#### Records shown
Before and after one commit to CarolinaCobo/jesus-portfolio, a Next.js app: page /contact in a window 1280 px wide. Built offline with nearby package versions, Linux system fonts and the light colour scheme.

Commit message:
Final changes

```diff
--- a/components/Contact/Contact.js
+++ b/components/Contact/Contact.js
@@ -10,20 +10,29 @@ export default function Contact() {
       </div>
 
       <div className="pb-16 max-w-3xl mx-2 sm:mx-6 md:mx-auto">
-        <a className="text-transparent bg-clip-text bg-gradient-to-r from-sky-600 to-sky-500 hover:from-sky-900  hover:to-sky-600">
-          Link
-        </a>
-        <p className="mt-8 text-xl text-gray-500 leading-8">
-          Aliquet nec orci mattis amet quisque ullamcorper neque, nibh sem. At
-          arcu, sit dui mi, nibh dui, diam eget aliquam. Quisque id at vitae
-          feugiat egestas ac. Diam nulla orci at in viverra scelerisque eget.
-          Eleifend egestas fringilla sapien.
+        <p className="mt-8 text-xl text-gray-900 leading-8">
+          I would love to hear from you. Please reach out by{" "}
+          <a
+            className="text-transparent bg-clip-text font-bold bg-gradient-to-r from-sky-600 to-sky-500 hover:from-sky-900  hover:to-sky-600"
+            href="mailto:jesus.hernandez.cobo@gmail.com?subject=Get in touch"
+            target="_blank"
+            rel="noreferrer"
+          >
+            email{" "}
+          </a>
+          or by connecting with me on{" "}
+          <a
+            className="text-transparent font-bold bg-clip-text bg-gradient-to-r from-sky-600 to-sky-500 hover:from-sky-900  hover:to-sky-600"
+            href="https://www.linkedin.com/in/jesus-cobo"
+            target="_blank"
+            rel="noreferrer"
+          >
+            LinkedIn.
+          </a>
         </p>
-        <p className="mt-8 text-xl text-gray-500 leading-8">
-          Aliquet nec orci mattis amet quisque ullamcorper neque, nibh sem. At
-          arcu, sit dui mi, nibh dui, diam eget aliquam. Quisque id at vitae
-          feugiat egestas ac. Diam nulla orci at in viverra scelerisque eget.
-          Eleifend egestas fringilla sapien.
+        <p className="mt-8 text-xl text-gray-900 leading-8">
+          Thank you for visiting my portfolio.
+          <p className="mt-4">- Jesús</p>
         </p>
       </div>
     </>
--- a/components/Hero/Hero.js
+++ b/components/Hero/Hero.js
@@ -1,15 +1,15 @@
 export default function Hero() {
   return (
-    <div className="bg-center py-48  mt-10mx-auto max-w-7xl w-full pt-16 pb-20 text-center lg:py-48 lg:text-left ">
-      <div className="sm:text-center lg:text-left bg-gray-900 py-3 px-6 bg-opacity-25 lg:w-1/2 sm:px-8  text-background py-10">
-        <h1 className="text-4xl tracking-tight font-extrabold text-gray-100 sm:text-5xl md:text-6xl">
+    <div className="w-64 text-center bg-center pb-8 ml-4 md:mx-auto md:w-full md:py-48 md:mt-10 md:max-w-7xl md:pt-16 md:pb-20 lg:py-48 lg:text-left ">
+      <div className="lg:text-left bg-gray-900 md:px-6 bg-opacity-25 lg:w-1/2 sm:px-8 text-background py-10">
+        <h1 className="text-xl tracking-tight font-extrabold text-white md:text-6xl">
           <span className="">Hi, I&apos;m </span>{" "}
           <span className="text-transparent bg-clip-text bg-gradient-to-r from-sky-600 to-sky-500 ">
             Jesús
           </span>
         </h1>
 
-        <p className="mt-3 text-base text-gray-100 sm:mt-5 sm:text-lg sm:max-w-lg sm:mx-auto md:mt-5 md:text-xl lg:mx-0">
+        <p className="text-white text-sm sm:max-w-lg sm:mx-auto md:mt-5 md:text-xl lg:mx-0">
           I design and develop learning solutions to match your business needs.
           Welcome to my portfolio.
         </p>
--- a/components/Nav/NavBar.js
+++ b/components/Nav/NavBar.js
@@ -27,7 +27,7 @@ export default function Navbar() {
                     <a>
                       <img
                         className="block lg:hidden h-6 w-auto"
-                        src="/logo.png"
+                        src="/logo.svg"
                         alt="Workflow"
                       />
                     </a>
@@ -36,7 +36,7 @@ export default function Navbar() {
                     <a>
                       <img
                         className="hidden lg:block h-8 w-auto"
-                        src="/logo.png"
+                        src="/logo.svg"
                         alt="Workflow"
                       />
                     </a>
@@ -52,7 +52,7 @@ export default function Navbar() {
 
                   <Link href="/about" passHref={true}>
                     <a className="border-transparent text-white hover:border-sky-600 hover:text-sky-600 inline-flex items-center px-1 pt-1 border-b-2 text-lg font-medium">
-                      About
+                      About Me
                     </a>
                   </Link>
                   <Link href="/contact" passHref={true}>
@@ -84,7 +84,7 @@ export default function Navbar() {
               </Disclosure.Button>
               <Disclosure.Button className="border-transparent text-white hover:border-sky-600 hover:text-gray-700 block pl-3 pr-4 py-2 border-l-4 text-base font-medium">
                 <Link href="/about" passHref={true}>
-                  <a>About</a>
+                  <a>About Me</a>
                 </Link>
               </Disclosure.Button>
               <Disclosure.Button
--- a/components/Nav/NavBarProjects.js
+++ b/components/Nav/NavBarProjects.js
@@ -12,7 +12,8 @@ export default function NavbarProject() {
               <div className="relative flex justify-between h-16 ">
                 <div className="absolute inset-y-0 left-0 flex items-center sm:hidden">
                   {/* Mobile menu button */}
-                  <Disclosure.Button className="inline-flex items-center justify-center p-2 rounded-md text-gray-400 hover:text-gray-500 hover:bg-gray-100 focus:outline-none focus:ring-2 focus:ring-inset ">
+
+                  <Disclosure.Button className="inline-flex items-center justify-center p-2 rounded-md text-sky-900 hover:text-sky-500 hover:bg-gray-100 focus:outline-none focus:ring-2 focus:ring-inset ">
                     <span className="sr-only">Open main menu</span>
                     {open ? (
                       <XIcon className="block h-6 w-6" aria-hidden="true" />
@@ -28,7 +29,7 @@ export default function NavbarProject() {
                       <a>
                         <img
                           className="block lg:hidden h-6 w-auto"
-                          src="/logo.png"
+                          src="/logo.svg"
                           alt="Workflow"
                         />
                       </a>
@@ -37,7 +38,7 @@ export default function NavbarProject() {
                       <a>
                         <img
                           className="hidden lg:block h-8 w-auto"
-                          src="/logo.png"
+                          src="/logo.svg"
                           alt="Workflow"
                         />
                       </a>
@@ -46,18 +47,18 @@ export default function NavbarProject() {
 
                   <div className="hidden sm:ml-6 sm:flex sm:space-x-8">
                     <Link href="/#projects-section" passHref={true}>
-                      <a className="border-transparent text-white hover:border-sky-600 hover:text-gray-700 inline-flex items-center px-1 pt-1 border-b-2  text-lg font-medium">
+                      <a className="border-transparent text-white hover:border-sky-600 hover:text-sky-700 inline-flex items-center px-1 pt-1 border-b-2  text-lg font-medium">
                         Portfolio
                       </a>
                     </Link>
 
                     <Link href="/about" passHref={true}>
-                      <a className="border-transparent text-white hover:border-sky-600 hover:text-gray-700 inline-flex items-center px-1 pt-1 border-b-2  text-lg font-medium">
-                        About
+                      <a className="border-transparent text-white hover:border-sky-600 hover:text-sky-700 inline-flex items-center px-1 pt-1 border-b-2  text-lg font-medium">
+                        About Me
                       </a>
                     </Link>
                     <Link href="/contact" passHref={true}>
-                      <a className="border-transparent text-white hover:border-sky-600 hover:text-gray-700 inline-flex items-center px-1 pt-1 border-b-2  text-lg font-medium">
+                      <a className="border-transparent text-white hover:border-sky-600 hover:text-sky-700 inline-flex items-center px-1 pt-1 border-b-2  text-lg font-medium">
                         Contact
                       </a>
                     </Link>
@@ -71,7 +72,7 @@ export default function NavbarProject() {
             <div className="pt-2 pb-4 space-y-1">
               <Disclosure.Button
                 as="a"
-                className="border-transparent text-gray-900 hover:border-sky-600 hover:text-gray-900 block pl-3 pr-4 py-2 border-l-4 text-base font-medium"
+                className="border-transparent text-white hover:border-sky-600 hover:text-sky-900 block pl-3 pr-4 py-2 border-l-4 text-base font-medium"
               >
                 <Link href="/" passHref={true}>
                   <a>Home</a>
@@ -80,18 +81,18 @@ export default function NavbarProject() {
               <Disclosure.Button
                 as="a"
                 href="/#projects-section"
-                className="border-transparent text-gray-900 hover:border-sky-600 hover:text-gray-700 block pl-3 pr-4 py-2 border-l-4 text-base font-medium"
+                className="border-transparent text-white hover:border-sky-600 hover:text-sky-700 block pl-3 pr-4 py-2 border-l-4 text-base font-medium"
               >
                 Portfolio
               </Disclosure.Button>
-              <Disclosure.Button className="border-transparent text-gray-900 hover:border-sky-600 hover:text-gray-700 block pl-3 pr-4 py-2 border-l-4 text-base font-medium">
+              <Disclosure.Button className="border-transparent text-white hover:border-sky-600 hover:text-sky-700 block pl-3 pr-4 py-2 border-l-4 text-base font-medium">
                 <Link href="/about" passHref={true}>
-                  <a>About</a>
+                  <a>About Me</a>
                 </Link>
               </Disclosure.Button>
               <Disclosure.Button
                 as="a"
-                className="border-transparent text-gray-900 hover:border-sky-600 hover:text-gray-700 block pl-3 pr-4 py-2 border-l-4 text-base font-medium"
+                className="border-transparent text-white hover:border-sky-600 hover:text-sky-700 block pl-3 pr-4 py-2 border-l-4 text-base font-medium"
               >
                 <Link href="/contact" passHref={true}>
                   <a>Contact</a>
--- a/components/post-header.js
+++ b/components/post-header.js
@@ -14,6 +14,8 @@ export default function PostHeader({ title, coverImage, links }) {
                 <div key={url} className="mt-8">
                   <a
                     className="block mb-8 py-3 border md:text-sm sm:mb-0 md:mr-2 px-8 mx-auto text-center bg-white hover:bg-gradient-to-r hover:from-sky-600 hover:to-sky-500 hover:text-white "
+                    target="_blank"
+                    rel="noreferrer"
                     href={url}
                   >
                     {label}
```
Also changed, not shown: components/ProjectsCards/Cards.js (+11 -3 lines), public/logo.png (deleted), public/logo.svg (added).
########
#### Records shown
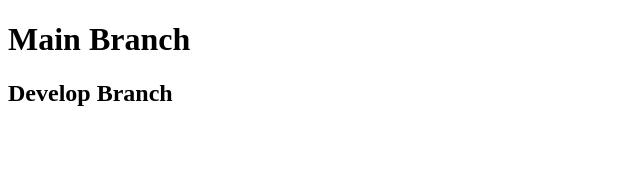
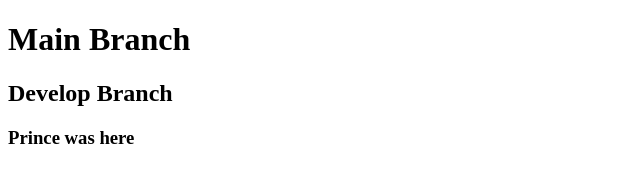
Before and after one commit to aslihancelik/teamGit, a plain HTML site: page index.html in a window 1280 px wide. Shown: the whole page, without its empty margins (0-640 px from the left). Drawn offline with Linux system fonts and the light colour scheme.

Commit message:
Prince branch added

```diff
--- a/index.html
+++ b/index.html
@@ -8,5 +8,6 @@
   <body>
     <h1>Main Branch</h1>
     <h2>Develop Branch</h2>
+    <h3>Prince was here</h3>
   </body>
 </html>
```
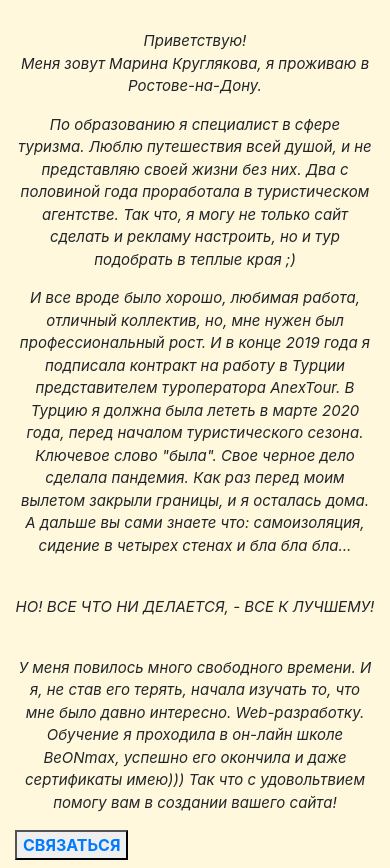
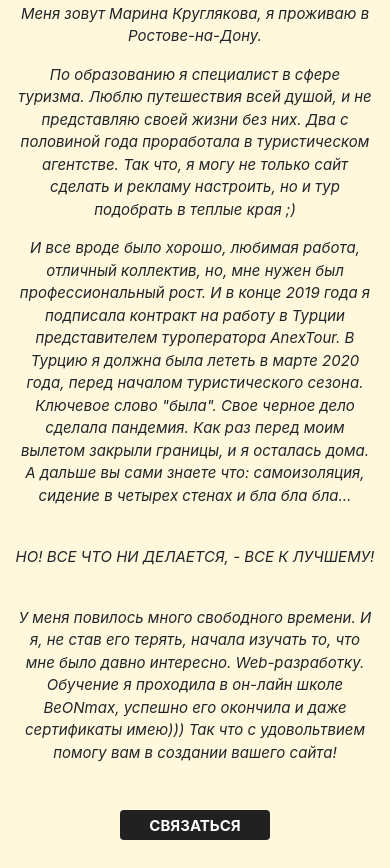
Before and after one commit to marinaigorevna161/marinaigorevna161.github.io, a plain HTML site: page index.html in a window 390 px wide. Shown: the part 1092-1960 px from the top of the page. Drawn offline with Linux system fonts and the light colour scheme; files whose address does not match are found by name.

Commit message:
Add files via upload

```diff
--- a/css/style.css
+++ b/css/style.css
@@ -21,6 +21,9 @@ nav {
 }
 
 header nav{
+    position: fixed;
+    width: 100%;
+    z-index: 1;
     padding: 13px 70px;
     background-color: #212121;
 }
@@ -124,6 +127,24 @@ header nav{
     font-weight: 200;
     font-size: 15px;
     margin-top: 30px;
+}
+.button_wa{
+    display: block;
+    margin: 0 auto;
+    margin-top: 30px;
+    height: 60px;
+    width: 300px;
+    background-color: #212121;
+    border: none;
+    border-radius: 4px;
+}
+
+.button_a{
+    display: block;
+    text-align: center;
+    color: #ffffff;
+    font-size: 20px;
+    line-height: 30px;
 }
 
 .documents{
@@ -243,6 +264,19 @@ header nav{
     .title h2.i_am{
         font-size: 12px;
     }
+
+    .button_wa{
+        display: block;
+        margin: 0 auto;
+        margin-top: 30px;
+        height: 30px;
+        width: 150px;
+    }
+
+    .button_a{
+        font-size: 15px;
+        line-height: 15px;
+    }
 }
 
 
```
########
# Work instruction
Check each line of the entries above for the string "hidden", and return those that contain it.

# Answer space
                         className="block lg:hidden h-6 w-auto"
                         className="hidden lg:block h-8 w-auto"
                 <div className="absolute inset-y-0 left-0 flex items-center sm:hidden">
                       <XIcon className="block h-6 w-6" aria-hidden="true" />
                           className="block lg:hidden h-6 w-auto"
                           className="hidden lg:block h-8 w-auto"
                   <div className="hidden sm:ml-6 sm:flex sm:space-x-8">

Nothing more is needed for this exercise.